§ Work task: Reproduce only the lines that run from the line with "Show flight list" to the last line of the material, both ends included, exactly as they appear.

§ Data in this exercise:
--*--
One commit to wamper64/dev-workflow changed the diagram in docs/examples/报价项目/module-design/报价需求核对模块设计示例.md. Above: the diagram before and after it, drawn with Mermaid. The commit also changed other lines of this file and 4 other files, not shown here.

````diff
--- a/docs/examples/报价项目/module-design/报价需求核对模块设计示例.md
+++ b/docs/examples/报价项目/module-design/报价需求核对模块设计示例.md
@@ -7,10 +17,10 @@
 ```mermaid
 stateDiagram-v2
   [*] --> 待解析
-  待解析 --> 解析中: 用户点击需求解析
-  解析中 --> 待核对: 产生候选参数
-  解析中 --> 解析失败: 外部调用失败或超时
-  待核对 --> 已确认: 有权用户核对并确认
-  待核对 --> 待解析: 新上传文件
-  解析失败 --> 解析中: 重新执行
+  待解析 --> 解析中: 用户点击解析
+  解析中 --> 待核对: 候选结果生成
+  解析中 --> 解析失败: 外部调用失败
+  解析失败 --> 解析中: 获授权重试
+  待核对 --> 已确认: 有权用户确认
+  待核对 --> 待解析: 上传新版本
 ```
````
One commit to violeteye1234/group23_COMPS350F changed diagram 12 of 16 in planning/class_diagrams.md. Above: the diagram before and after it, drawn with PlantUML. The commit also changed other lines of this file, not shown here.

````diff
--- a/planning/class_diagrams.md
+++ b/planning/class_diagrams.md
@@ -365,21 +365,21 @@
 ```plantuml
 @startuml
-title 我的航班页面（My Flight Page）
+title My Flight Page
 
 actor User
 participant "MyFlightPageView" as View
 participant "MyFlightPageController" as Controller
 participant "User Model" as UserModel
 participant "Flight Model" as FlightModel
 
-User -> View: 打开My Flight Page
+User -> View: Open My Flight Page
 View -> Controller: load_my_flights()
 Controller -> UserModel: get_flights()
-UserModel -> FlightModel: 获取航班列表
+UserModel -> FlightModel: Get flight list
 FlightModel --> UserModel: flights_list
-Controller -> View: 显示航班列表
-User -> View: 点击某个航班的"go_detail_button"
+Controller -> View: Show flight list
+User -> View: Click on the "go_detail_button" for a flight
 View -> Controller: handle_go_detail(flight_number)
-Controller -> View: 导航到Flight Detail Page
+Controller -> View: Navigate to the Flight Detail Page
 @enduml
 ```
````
--*--
§ Response:
+Controller -> View: Show flight list
+User -> View: Click on the "go_detail_button" for a flight
 View -> Controller: handle_go_detail(flight_number)
-Controller -> View: 导航到Flight Detail Page
+Controller -> View: Navigate to the Flight Detail Page
 @enduml
 ```
````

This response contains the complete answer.